Next up was Matt Taberner from Everton Football Club (pictured right), presenting on 'progressing rehabilitation after injury: consider the 'control-chaos continuum'. Following injury of an athlete, it is important for practitioners in a multi-disciplinary team (e.g., coaches, sport scientists, physiotherapists, strength & conditioning coaches) to work together and plan their return to sport (RTS). Throughout this process they must combine evidence and clinical experience as well as considering potential healing times, team training structure and the chronic load that the athlete needs to return to safely. Matt went on to discuss the changes made to the old model in relation to task (i.e., speed, touch conditions, space, duration) and environment (i.e., decision-making, cues) constraints, which are now all included in the new 'control-chaos continuum'. Matt discussed this continuum using real-life examples of the five different stages through which an athlete gradually progresses from a high-control to a high-chaos environment and from more intensive environments (i.e., acceleration, deceleration and change of direction components in restricted areas) to more extensive environments (i.e., larger areas to produce higher speed and distance). However, planning RTS and structuring the weeks following injury is largely individual and dependant on the severity of the injury and the environment and circumstances within the club.

Speaker 11: Dr Sophie Killer

The final talk of the second conference-day came from Dr Sophie Killer (below), who discussed 'nutritional considerations when pushing the limits of athletic performance'. It is clear that high carbohydrate intake results in high muscle glycogen concentrations and consequently an increase in performance and endurance. Sophie highlighted this by presenting her study in which high-level cyclists were exposed to either a high or low carbohydrate diet during a period of intensified training; results showed that performance was maintained better in those that were exposed to a high-carbohydrate diet. Whilst sleep efficiency, mood state and stress hormone responses were largely affected in both groups, the high-carbohydrate group was slightly more protected to those responses. Although it appears that carbohydrate may be helpful in reducing these negative markers of overtraining, some athletes are still reluctant about consuming carbohydrates, which may be due to factors such as appetite suppression, gastro-intestinal distress issues, 'carb-phobia' or peer-pressure. Overtraining has very similar negative effects to relative energy deficiency in sport (RED-s) and should be monitored across a wide range of athletes. Although the negative impacts may be more common amongst endurance athletes, Paralympians and skill-based athletes, they could still occur elsewhere (e.g., team-sports). Monitoring should be done across multiple time-points across the season through a range of selected markers of endocrine, immune or appetite hormones. More accessible measures may include anthropometric measurements or questionnaires assessing sleep, mood and/or performance. 

Athlete Q&A Session 2: Tom Bosworth

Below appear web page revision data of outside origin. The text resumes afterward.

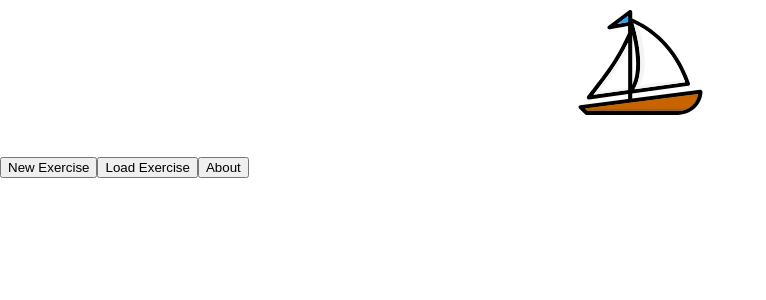
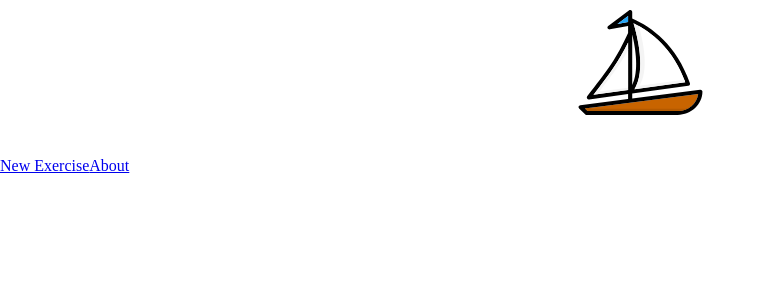
Before and after one commit to b-cheek/ChordCaptain, a Vue app: page / in a window 1280 px wide. Shown: the top 300 px of the page, without its empty margins (0-766 px from the left). Built offline with nearby package versions, Linux system fonts and the light colour scheme.

Commit message:
Some refactoring on the routing with folder structure, using router-link, and route names. Also use include pattern to allow ts config composite option

```diff
--- a/src/components/TheExercise.vue
+++ b/src/components/TheExercise.vue
@@ -1,25 +1,27 @@
 <script setup lang="ts">
-import abcjs from 'abcjs';
-import { onMounted } from 'vue';
+import { useRoute } from 'vue-router'
+import abcjs from 'abcjs'
+import { onMounted } from 'vue'
 
+const route = useRoute()
 const measures = 32
-let abcString =
-`X: 1
-T: Demo
+
+let abcString = `X: 1
+T: ${route.params.exerciseName}
 K: none
 M: C
 L: 1/4
 U: s=!style=rhythm!
 `
 for (let i = 0; i < measures; i++) {
-    abcString += `sB0 sB0 sB0 sB0|`
+  abcString += `sB0 sB0 sB0 sB0|`
 }
 
 onMounted(() => {
-    abcjs.renderAbc("exerciseContainer", abcString)
+  abcjs.renderAbc('exerciseContainer', abcString)
 })
 </script>
 
 <template>
-    <div id="exerciseContainer"></div>
+  <div id="exerciseContainer"></div>
 </template>
--- a/src/components/TheExerciseForm.vue
+++ b/src/components/TheExerciseForm.vue
@@ -1,21 +1,20 @@
 <script setup lang="ts">
+// Routing here is programmatic to tie it to the submission of the form
 import { useRouter } from 'vue-router'
+import { ref } from 'vue'
 
 const router = useRouter()
-
-const navigateTo = (path: string) => {
-  router.push(path)
-}
+const exerciseName = ref('')
 
 function submit() {
-    navigateTo('exercise/1')
+  router.push(`/exercise/${exerciseName.value}`)
 }
 </script>
 
 <template>
   <form @submit.prevent="submit">
     <label for="exerciseName">Name</label>
-    <input id="exerciseName" type="text" />
+    <input v-model="exerciseName" id="exerciseName" type="text" />
     <fieldset>
       <legend>Clef</legend>
       <input type="radio" id="treble" name="clef" />
--- a/src/components/TheHomePage.vue
+++ /dev/null
@@ -1,30 +0,0 @@
-<script setup lang="ts">
-import { useRouter } from 'vue-router'
-
-const router = useRouter()
-
-const navigateTo = (path: string) => {
-  router.push(path)
-}
-</script>
-
-<template>
-  <header>
-    <img alt="ChordCaptain logo" class="logo" src="../assets/ChordCaptain_logo.svg" />
-  </header>
-
-  <main>
-    <button @click="navigateTo('newExercise')">New Exercise</button>
-    <button>Load Exercise</button>
-    <button @click="navigateTo('about')">About</button>
-  </main>
-</template>
-
-<style scoped>
-.logo {
-  width: 125px;
-  height: 125px;
-  display: block;
-  margin: 0 auto 2rem;
-}
-</style>
--- a/src/main.ts
+++ b/src/main.ts
@@ -1,31 +1,8 @@
 import './assets/main.css'
 
 import { createApp } from 'vue'
-import { createRouter, createWebHashHistory } from 'vue-router'
 import App from './App.vue'
-import Home from './components/TheHomePage.vue'
-import About from './components/TheAboutPage.vue'
-import NewExercise from './components/TheNewExercisePage.vue'
-import Exercise from './components/TheExercisePage.vue'
-
-// 2. Define some routes
-// Each route should map to a component.
-// We'll talk about nested routes later.
-const routes = [
-  { path: '/', component: Home },
-  { path: '/about', component: About },
-  { path: '/newExercise', component: NewExercise },
-  { path: '/exercise/:id', component: Exercise }
-]
-
-// 3. Create the router instance and pass the `routes` option
-// You can pass in additional options here, but let's
-// keep it simple for now.
-const router = createRouter({
-  // 4. Provide the history implementation to use. We are using the hash history for simplicity here.
-  history: createWebHashHistory(),
-  routes // short for `routes: routes`
-})
+import router from './router/router'
 
 const app = createApp(App)
 app.use(router)
--- a/src/components/TheExercisePage.vue
+++ b/src/pages/TheExercisePage.vue
@@ -1,5 +1,5 @@
 <script setup lang="ts">
-import Exercise from './TheExercise.vue'
+import Exercise from '../components/TheExercise.vue'
 </script>
 
 <template>
--- /dev/null
+++ b/src/pages/TheHomePage.vue
@@ -0,0 +1,25 @@
+<script setup lang="ts"></script>
+
+<template>
+  <header>
+    <img alt="ChordCaptain logo" class="logo" src="../assets/ChordCaptain_logo.svg" />
+  </header>
+
+  <main>
+    <!-- <button @click="navigateTo('newExercise')">New Exercise</button>
+    <button>Load Exercise</button>
+    <button @click="navigateTo('about')">About</button> -->
+    <router-link to="/newExercise">New Exercise</router-link>
+    <!-- <router-link to="/loadExercise">Load Exercise</router-link> -->
+    <router-link to="/about">About</router-link>
+  </main>
+</template>
+
+<style scoped>
+.logo {
+  width: 125px;
+  height: 125px;
+  display: block;
+  margin: 0 auto 2rem;
+}
+</style>
--- a/src/components/TheNewExercisePage.vue
+++ b/src/pages/TheNewExercisePage.vue
@@ -1,12 +1,5 @@
 <script setup lang="ts">
-import ExerciseForm from './TheExerciseForm.vue'
-import { useRouter } from 'vue-router'
-
-const router = useRouter()
-
-const navigateTo = (path: string) => {
-  router.push(path)
-}
+import ExerciseForm from '../components/TheExerciseForm.vue'
 </script>
 
 <template>
--- /dev/null
+++ b/src/router/router.ts
@@ -0,0 +1,19 @@
+import { createRouter, createWebHashHistory } from 'vue-router'
+import Home from '../pages/TheHomePage.vue'
+import About from '../pages/TheAboutPage.vue'
+import NewExercise from '../pages/TheNewExercisePage.vue'
+import Exercise from '../pages/TheExercisePage.vue'
+
+const routes = [
+  { path: '/', component: Home },
+  { path: '/about', component: About },
+  { path: '/newExercise', component: NewExercise },
+  { path: '/exercise/:exerciseName', component: Exercise }
+]
+
+const router = createRouter({
+  history: createWebHashHistory(),
+  routes // short for `routes: routes`
+})
+
+export default router
--- a/tsconfig.vitest.json
+++ b/tsconfig.vitest.json
@@ -1,6 +1,7 @@
 {
   "extends": "./tsconfig.app.json",
   "exclude": [],
+  "include": ["src/**/*"], // Added so the composite setting works
   "compilerOptions": {
     "composite": true,
     "lib": [],
```
Also changed, not shown: src/pages/TheAboutPage.vue (renamed from src/components/TheAboutPage.vue).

The second athlete Q&A session of the conference was with British race walker Tom Bosworth (pictured right), who is holder of three World Records. Dr Stu Cormack (pictured left) led on the talk that included discussions around the technical elements of race walking, physical preparation, nutritional strategies and future challenges.

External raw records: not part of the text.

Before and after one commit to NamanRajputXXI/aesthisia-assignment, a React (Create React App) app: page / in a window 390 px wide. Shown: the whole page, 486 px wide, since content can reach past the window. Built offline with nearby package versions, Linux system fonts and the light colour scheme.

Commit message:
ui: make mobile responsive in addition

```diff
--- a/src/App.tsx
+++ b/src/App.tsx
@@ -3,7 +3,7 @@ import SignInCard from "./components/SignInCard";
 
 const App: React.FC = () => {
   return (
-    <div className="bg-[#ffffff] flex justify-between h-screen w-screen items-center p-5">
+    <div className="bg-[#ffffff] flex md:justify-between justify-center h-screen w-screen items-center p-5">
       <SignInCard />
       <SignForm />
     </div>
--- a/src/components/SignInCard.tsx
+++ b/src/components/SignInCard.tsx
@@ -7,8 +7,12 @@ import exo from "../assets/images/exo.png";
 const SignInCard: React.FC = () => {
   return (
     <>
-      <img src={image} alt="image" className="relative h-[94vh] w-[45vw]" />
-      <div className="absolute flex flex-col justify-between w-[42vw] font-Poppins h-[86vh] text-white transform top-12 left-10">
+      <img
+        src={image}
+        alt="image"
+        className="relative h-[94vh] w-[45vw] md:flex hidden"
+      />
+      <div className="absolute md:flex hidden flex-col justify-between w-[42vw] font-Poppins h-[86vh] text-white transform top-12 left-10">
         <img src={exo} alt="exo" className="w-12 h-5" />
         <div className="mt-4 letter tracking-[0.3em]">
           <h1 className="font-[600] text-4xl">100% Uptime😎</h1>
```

​Closing remarks

The conference once again saw an incredible calibre of speakers, discussing a variety of key themes around high performance sport. The conference was interactive and inspiring and included relevant practical application. Whilst each talk included strong scientific evidence and rationales, many speakers also referred to the importance of social engagement and effective communication, not just with the athlete but with the multidisciplinary team that you are working with as a practitioner. 

Many thanks must go to Professor Mark Russell from Leeds Trinity University as well as Dr Rich Johnston and Dr Stu Cormack from the Australian Catholic University for organising the event that was once again a huge success. Special mention also to the sponsors of the event iMeasureU, Vald Performance and Catapult who supported the Sports Science Summit 2019. We are already looking forward to the next event!